The Hermitage, Holmes Chapel - Alterations

Holmes Chapel
Cheshire, England

 The Hermitage is now a rambling, irregular house of red brick with sash windows, much altered and extended, and situated in the middle of some 30 acres of secluded parkland grounds including a lake on the banks of the River Dane.  It was originally a stone house of the 16th century built for the Winnington family. In 1702 the estate was purchased by Thomas Hall of Cranage who added a taller symmetrical brick house with a shell-canopied doorway and a hipped roof. In the late 19th and early 20th centuries it was variously extended around a courtyard; additions included a brick tower, canted bays overlooking the garden, and an Arts & Crafts extension with a curved bay window. Sited some distance from the nearest public road it was nonetheless a little over a mile distant from Goostrey and Holmes Chapel railway stations on the Manchester to Crewe line.

As shown on the OS map revised in 1873-5 the principle elevation faced west with only a short gable overlooking the south lawn. By 1897 it had been considerably enlarged. With extensions to both the east and west the south front formed the principal elevation. Further changes over the next decade are apparent.
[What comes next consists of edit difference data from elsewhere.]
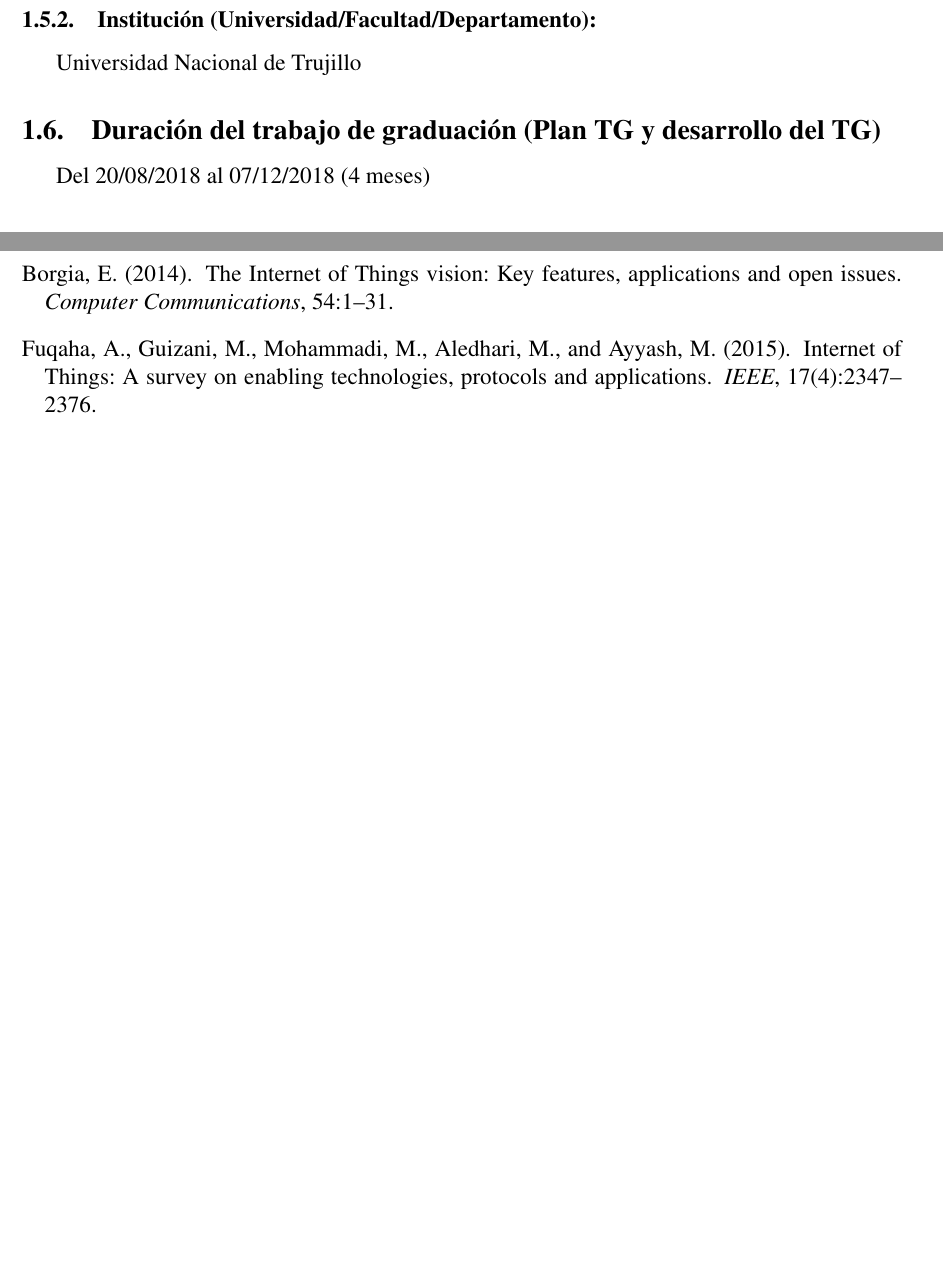
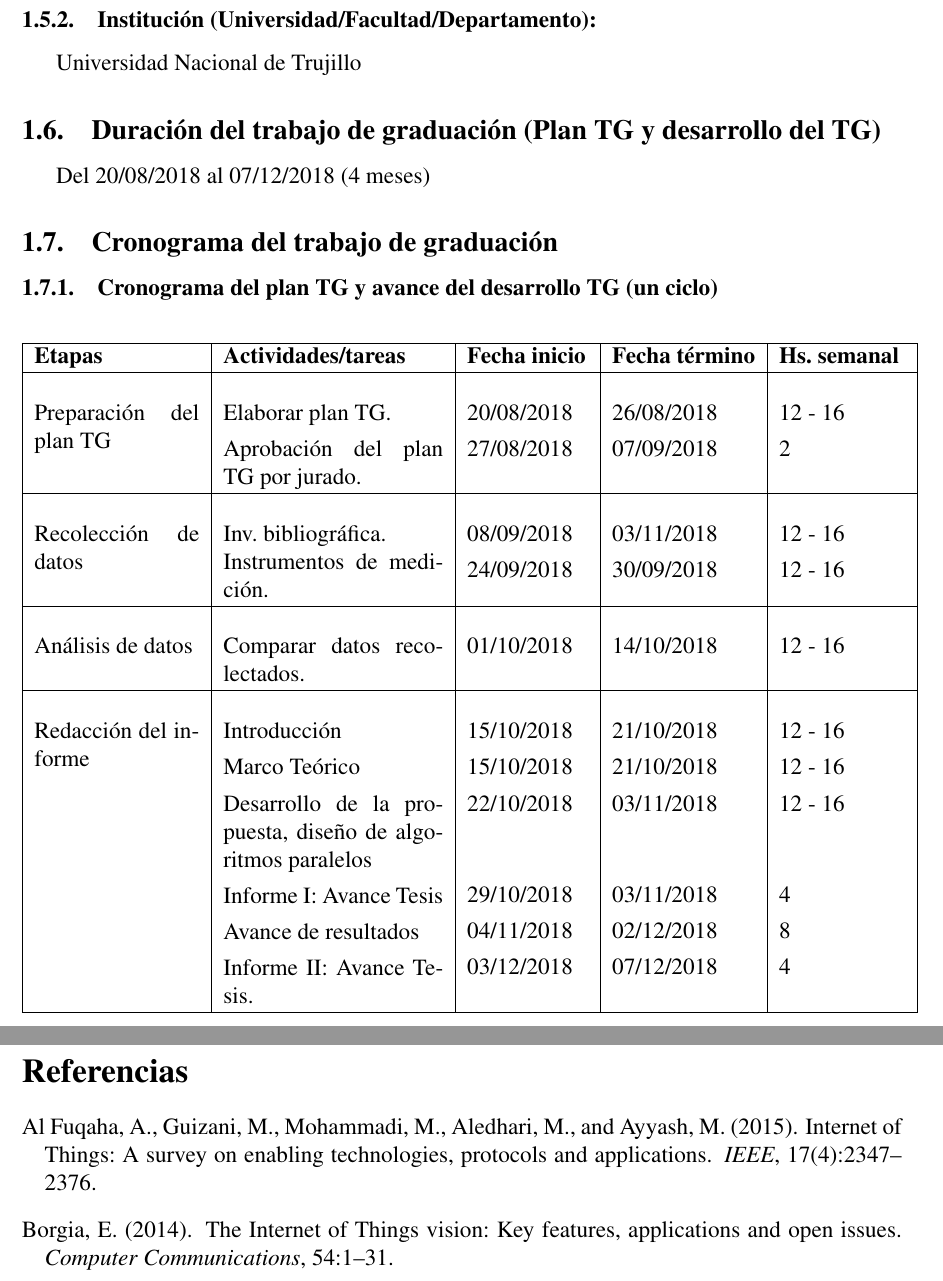
Before and after one commit to Hawk18/FogParallelAlgorithms, a LaTeX document (main.tex, which reads generalidades.tex): two parts of pages 5 and 6 of 6, joined at a grey line, cut so that both start at the same text, the shorter picture padded with empty space. Compiled offline with pdfLaTeX.

Commit message:
Cronograma del plan TG

```diff
--- a/generalidades.tex
+++ b/generalidades.tex
@@ -76,8 +76,111 @@ Indicar apellidos y nombres de los participantes:
     \subsubsection{Institución (Universidad/Facultad/Departamento):}
     Universidad Nacional de Trujillo
 
-    \subsection{Duración del trabajo de graduación (Plan TG y desarrollo del TG)}
-    Del 20/08/2018 al 07/12/2018 (4 meses)
+\subsection{Duración del trabajo de graduación (Plan TG y desarrollo del TG)}
+Del 20/08/2018 al 07/12/2018 (4 meses)
+
+\subsection{Cronograma del trabajo de graduación}
+
+    \subsubsection{Cronograma del plan TG y avance del desarrollo TG (un ciclo) }
+        \begin{table}[h!]
+            \centering
+            \begin{tabular}{|p{3cm} |p{4cm} |p{2.2cm} |p{2.6cm} |p{2.3cm}|} \hline
+
+            %%%%%%%    CABECERA      %%%%%%%
+
+            \textit{{\bf{Etapas}}} & \textit{{\bf{Actividades/tareas}}} & \textit{{\bf{Fecha inicio}}} & \textit{{\bf{Fecha término}}} & \textit{{\bf{Hs. semanal}}}
+            \\ \hline
+
+            %%%%%%%%    FILA 1   %%%%%%%
+            % COLUMNA 1 %
+            \vskip 0.15cm Preparación del plan TG &
+            % COLUMNA 2 %
+            \vskip 0.15cm Elaborar plan TG.
+            \vskip 0.15cm \par Aprobación del plan TG por jurado.  &
+            % COLUMNA 3 %
+            \vskip 0.15cm 20/08/2018
+            \vskip 0.15cm \par 27/08/2018 &
+            % COLUMNA 4 %
+            \vskip 0.15cm 26/08/2018
+            \vskip 0.15cm \par 07/09/2018 &
+            % COLUMNA 5 %
+            \vskip 0.15cm 12 - 16
+            \vskip 0.15cm \par 2
+            \\ \hline
+
+            %%%%%%%%    FILA 2   %%%%%%%
+            % COLUMNA 1 %
+            \vskip 0.15cm Recolección de datos &
+            % COLUMNA 2 %
+            \vskip 0.15cm Inv. bibliográfica.
+            \par Instrumentos de medición. &
+            % COLUMNA 3 %
+            \vskip 0.15cm 08/09/2018
+            \vskip 0.15cm \par 24/09/2018  &
+            % COLUMNA 4 %
+            \vskip 0.15cm 03/11/2018
+            \vskip 0.15cm \par 30/09/2018 &
+            % COLUMNA 5 %
+            \vskip 0.15cm 12 - 16
+            \vskip 0.15cm \par 12 - 16
+            \\  \hline
+
+            %%%%%%%%    FILA 3   %%%%%%%
+            % COLUMNA 1 %
+            \vskip 0.15cm Análisis de datos &
+            % COLUMNA 2 %
+            \vskip 0.15cm Comparar datos recolectados. &
+            % COLUMNA 3 %
+            \vskip 0.15cm 01/10/2018 &
+            % COLUMNA 4 %
+            \vskip 0.15cm 14/10/2018 &
+            % COLUMNA 5 %
+            \vskip 0.15cm 12 - 16
+            \\ \hline
+
+            %%%%%%%%    FILA 4   %%%%%%%
+            % COLUMNA 1 %
+            \vskip 0.15cm Redacción del informe  &
+            % COLUMNA 2 %
+            \vskip 0.15cm Introducción
+            \vskip 0.15cm \par Marco Teórico
+            \vskip 0.15cm \par Desarrollo de la propuesta, diseño de algoritmos paralelos
+            \vskip 0.15cm \par Informe I: Avance Tesis
+            \vskip 0.15cm \par Avance de resultados
+            \vskip 0.15cm \par Informe II: Avance Tesis. &
+            % COLUMNA 3 %
+            \vskip 0.15cm 15/10/2018
+            \vskip 0.15cm \par 15/10/2018
+            \vskip 0.15cm \par 22/10/2018
+            \vskip 1.15cm \par 29/10/2018
+            \vskip 0.15cm \par 04/11/2018
+            \vskip 0.15cm \par 03/12/2018 &
+
+
+
+
+
+
+            % COLUMNA 4 %
+            \vskip 0.15cm 21/10/2018
+            \vskip 0.15cm \par 21/10/2018
+            \vskip 0.15cm \par 03/11/2018
+            \vskip 1.15cm \par 03/11/2018
+            \vskip 0.15cm \par 02/12/2018
+            \vskip 0.15cm \par 07/12/2018 &
+            % COLUMNA 5 %
+            \vskip 0.15cm 12 - 16
+            \vskip 0.15cm \par 12 - 16
+            \vskip 0.15cm \par 12 - 16
+            \vskip 1.15cm \par 4
+            \vskip 0.15cm \par 8
+            \vskip 0.15cm \par 4
+
+            \\  \hline
+
+
+            \end{tabular}
+        \end{table}
 
 
 \newpage
```
Also changed, not shown: bibliografia.bib (+2 -2 lines), main.bbl, main.pdf, 7 other files.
By 1907 the road from Hermitage Bridge had been diverted away from the house, a lodge built and new drive created and about this time the tower at the west end of the south front was added.

About 1890 the house was leased to and later purchased by the Manchester brewer Herbert Malcolm Wilson. Born in 1861, he was the son of Henry Charles Wilson and by 1901 had become the chairman of Wilson's Brewery. In his new home Hubert Malcolm Wilson very much reinvented himself as a member of the landed gentry (there being no mention of his occupation as a brewer in the local press). He became a major in the Cheshire Yeomanry, and for many years a most popular Master of North Cheshire Hunt.

Although the dates, clients and architects responsible for these later extensions is uncertain, it is probable that some at least were carried out by Hubert Wilson. After being occupied for some years by his son, Hubert Malcolm Wilson junior, the Hermitage was leased to Henry Reiss in 1909. In that year yet more changes were contemplated when the architects Maxwell and Tuke were commissioned to prepare designs for undefined alteration works.

Reference    Building News 2 July 1909 Page xvi  - tenders
Reference    Peter de Figeiredo Julian Treuherz: Cheshire Country Houses page 240